Every entry, from the first line to the last, should be output exactly.

───── MATERIAL FOR THE TASK

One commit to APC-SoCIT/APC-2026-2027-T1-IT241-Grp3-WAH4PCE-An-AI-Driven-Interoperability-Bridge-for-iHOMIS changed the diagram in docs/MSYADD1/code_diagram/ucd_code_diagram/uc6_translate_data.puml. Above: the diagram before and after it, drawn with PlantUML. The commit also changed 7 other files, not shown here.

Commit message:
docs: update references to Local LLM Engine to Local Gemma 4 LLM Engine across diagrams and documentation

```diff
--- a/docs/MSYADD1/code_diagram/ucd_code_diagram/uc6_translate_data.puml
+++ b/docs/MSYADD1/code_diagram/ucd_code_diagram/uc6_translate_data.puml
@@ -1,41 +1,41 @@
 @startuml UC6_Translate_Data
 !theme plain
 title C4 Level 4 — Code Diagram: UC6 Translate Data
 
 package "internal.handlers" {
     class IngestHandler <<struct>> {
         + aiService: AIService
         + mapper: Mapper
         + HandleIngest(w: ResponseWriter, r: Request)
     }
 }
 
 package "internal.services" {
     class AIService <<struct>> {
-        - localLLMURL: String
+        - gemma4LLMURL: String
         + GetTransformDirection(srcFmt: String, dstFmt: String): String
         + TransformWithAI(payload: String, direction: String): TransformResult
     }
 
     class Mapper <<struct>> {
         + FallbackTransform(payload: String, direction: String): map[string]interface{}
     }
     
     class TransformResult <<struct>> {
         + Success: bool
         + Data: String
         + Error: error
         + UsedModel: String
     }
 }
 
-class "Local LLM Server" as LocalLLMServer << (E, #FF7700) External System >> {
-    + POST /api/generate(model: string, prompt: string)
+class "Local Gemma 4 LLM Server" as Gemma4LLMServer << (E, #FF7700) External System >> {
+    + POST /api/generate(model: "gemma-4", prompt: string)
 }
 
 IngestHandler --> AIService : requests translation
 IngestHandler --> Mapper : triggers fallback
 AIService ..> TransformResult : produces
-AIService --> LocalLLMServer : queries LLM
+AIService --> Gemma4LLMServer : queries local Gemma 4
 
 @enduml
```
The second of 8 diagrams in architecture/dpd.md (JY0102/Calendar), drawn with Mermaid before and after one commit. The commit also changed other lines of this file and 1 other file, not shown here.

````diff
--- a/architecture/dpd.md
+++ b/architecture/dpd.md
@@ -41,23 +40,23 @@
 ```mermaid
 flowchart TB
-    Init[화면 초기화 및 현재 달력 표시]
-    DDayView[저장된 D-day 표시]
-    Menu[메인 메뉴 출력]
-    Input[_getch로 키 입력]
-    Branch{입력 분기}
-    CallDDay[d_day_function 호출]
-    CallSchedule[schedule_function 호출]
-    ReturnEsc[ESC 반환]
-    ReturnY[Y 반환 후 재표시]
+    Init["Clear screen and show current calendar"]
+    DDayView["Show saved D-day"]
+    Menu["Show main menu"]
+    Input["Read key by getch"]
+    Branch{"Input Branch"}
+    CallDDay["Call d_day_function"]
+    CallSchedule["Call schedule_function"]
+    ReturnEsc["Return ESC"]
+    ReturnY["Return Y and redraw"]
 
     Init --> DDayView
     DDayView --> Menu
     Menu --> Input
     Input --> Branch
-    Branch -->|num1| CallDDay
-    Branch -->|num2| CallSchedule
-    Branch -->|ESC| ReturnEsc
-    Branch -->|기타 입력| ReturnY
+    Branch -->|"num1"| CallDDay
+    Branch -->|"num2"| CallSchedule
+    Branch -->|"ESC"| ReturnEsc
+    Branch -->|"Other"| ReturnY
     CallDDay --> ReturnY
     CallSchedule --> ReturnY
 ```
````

──────────

• [ANSWER TO THIS TASK]:
One commit to APC-SoCIT/APC-2026-2027-T1-IT241-Grp3-WAH4PCE-An-AI-Driven-Interoperability-Bridge-for-iHOMIS changed the diagram in docs/MSYADD1/code_diagram/ucd_code_diagram/uc6_translate_data.puml. Above: the diagram before and after it, drawn with PlantUML. The commit also changed 7 other files, not shown here.

Commit message:
docs: update references to Local LLM Engine to Local Gemma 4 LLM Engine across diagrams and documentation

```diff
--- a/docs/MSYADD1/code_diagram/ucd_code_diagram/uc6_translate_data.puml
+++ b/docs/MSYADD1/code_diagram/ucd_code_diagram/uc6_translate_data.puml
@@ -1,41 +1,41 @@
 @startuml UC6_Translate_Data
 !theme plain
 title C4 Level 4 — Code Diagram: UC6 Translate Data
 
 package "internal.handlers" {
     class IngestHandler <<struct>> {
         + aiService: AIService
         + mapper: Mapper
         + HandleIngest(w: ResponseWriter, r: Request)
     }
 }
 
 package "internal.services" {
     class AIService <<struct>> {
-        - localLLMURL: String
+        - gemma4LLMURL: String
         + GetTransformDirection(srcFmt: String, dstFmt: String): String
         + TransformWithAI(payload: String, direction: String): TransformResult
     }
 
     class Mapper <<struct>> {
         + FallbackTransform(payload: String, direction: String): map[string]interface{}
     }
     
     class TransformResult <<struct>> {
         + Success: bool
         + Data: String
         + Error: error
         + UsedModel: String
     }
 }
 
-class "Local LLM Server" as LocalLLMServer << (E, #FF7700) External System >> {
-    + POST /api/generate(model: string, prompt: string)
+class "Local Gemma 4 LLM Server" as Gemma4LLMServer << (E, #FF7700) External System >> {
+    + POST /api/generate(model: "gemma-4", prompt: string)
 }
 
 IngestHandler --> AIService : requests translation
 IngestHandler --> Mapper : triggers fallback
 AIService ..> TransformResult : produces
-AIService --> LocalLLMServer : queries LLM
+AIService --> Gemma4LLMServer : queries local Gemma 4
 
 @enduml
```
The second of 8 diagrams in architecture/dpd.md (JY0102/Calendar), drawn with Mermaid before and after one commit. The commit also changed other lines of this file and 1 other file, not shown here.

````diff
--- a/architecture/dpd.md
+++ b/architecture/dpd.md
@@ -41,23 +40,23 @@
 ```mermaid
 flowchart TB
-    Init[화면 초기화 및 현재 달력 표시]
-    DDayView[저장된 D-day 표시]
-    Menu[메인 메뉴 출력]
-    Input[_getch로 키 입력]
-    Branch{입력 분기}
-    CallDDay[d_day_function 호출]
-    CallSchedule[schedule_function 호출]
-    ReturnEsc[ESC 반환]
-    ReturnY[Y 반환 후 재표시]
+    Init["Clear screen and show current calendar"]
+    DDayView["Show saved D-day"]
+    Menu["Show main menu"]
+    Input["Read key by getch"]
+    Branch{"Input Branch"}
+    CallDDay["Call d_day_function"]
+    CallSchedule["Call schedule_function"]
+    ReturnEsc["Return ESC"]
+    ReturnY["Return Y and redraw"]
 
     Init --> DDayView
     DDayView --> Menu
     Menu --> Input
     Input --> Branch
-    Branch -->|num1| CallDDay
-    Branch -->|num2| CallSchedule
-    Branch -->|ESC| ReturnEsc
-    Branch -->|기타 입력| ReturnY
+    Branch -->|"num1"| CallDDay
+    Branch -->|"num2"| CallSchedule
+    Branch -->|"ESC"| ReturnEsc
+    Branch -->|"Other"| ReturnY
     CallDDay --> ReturnY
     CallSchedule --> ReturnY
 ```
````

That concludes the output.